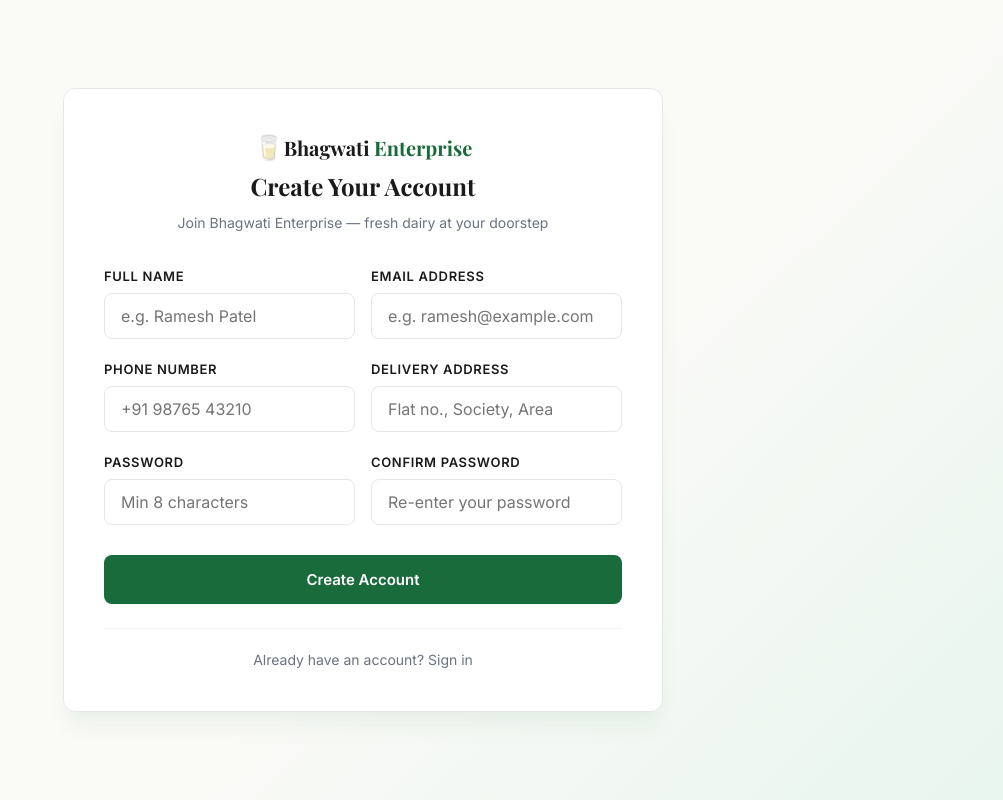
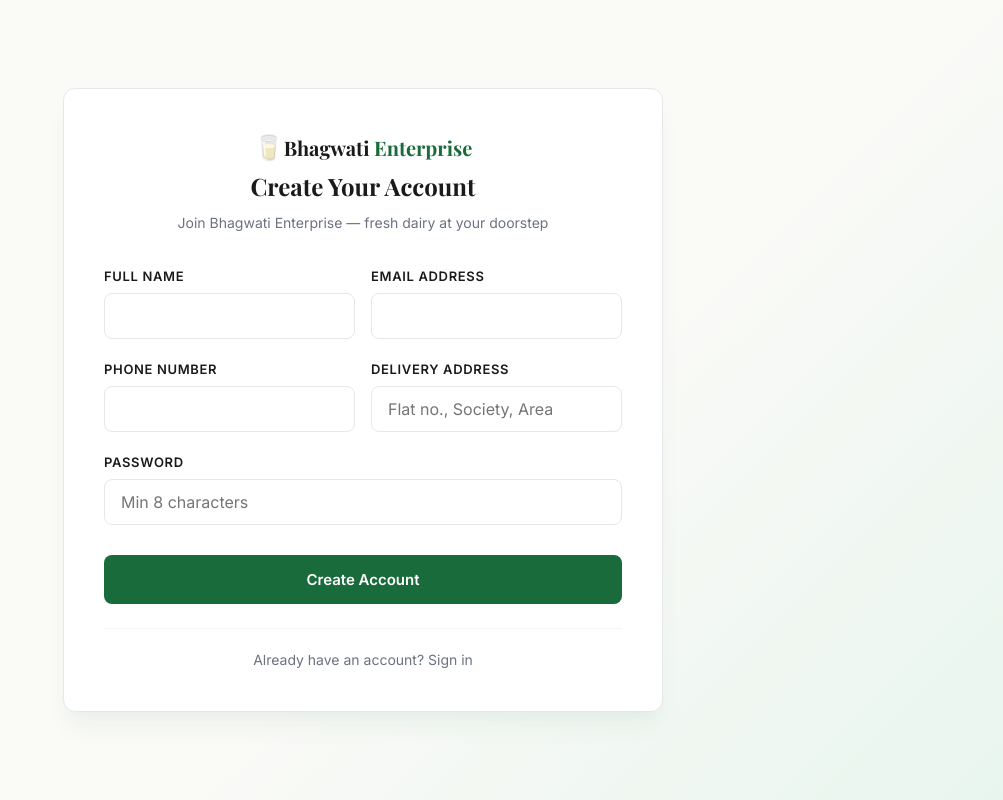
Before and after one commit to prince1702/dairy, a Next.js app: page /register in a window 1280 px wide. Shown: the whole page, without its empty margins (277-1280 px from the left). Built offline with nearby package versions, Linux system fonts and the light colour scheme; no server answers.

Commit message:
feat: simplify registration form (remove confirm password, remove placeholders)

```diff
--- a/src/app/register/page.tsx
+++ b/src/app/register/page.tsx
@@ -12,7 +12,6 @@
   const [phone, setPhone] = useState("");
   const [address, setAddress] = useState("");
   const [password, setPassword] = useState("");
-  const [confirmPassword, setConfirmPassword] = useState("");
   const [loading, setLoading] = useState(false);
   const [errorMsg, setErrorMsg] = useState("");
 
@@ -27,10 +26,6 @@
     }
     if (password.length < 8) {
       setErrorMsg("Password must be at least 8 characters.");
-      return;
-    }
-    if (password !== confirmPassword) {
-      setErrorMsg("Passwords do not match.");
       return;
     }
 
@@ -73,7 +68,6 @@
                 id="name"
                 type="text"
                 className="form-input"
-                placeholder="e.g. Ramesh Patel"
                 value={name}
                 onChange={(e) => setName(e.target.value)}
                 required
@@ -85,7 +79,6 @@
                 id="email"
                 type="email"
                 className="form-input"
-                placeholder="e.g. ramesh@example.com"
                 value={email}
                 onChange={(e) => setEmail(e.target.value)}
                 required
@@ -100,7 +93,6 @@
                 id="phone"
                 type="tel"
                 className="form-input"
-                placeholder="+91 98765 43210"
                 value={phone}
                 onChange={(e) => setPhone(e.target.value)}
               />
@@ -118,7 +110,6 @@
             </div>
           </div>
 
-          <div className="form-row">
           <div className="form-group">
             <label className="form-label" htmlFor="password">Password</label>
             <input
@@ -130,19 +121,6 @@
               onChange={(e) => setPassword(e.target.value)}
               required
             />
-            </div>
-            <div className="form-group">
-              <label className="form-label" htmlFor="confirmPassword">Confirm Password</label>
-              <input
-                id="confirmPassword"
-                type="password"
-                className="form-input"
-                placeholder="Re-enter your password"
-                value={confirmPassword}
-                onChange={(e) => setConfirmPassword(e.target.value)}
-                required
-              />
-            </div>
           </div>
 
           <button
```
Lines whose indentation alone changed are shown as unchanged.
^^^^^^^^^^^^^^^^
Task objective: Restate the records above word for word, without the pictures.

Answer to this task:
Before and after one commit to prince1702/dairy, a Next.js app: page /register in a window 1280 px wide. Shown: the whole page, without its empty margins (277-1280 px from the left). Built offline with nearby package versions, Linux system fonts and the light colour scheme; no server answers.

Commit message:
feat: simplify registration form (remove confirm password, remove placeholders)

```diff
--- a/src/app/register/page.tsx
+++ b/src/app/register/page.tsx
@@ -12,7 +12,6 @@
   const [phone, setPhone] = useState("");
   const [address, setAddress] = useState("");
   const [password, setPassword] = useState("");
-  const [confirmPassword, setConfirmPassword] = useState("");
   const [loading, setLoading] = useState(false);
   const [errorMsg, setErrorMsg] = useState("");
 
@@ -27,10 +26,6 @@
     }
     if (password.length < 8) {
       setErrorMsg("Password must be at least 8 characters.");
-      return;
-    }
-    if (password !== confirmPassword) {
-      setErrorMsg("Passwords do not match.");
       return;
     }
 
@@ -73,7 +68,6 @@
                 id="name"
                 type="text"
                 className="form-input"
-                placeholder="e.g. Ramesh Patel"
                 value={name}
                 onChange={(e) => setName(e.target.value)}
                 required
@@ -85,7 +79,6 @@
                 id="email"
                 type="email"
                 className="form-input"
-                placeholder="e.g. ramesh@example.com"
                 value={email}
                 onChange={(e) => setEmail(e.target.value)}
                 required
@@ -100,7 +93,6 @@
                 id="phone"
                 type="tel"
                 className="form-input"
-                placeholder="+91 98765 43210"
                 value={phone}
                 onChange={(e) => setPhone(e.target.value)}
               />
@@ -118,7 +110,6 @@
             </div>
           </div>
 
-          <div className="form-row">
           <div className="form-group">
             <label className="form-label" htmlFor="password">Password</label>
             <input
@@ -130,19 +121,6 @@
               onChange={(e) => setPassword(e.target.value)}
               required
             />
-            </div>
-            <div className="form-group">
-              <label className="form-label" htmlFor="confirmPassword">Confirm Password</label>
-              <input
-                id="confirmPassword"
-                type="password"
-                className="form-input"
-                placeholder="Re-enter your password"
-                value={confirmPassword}
-                onChange={(e) => setConfirmPassword(e.target.value)}
-                required
-              />
-            </div>
           </div>
 
           <button
```
Lines whose indentation alone changed are shown as unchanged.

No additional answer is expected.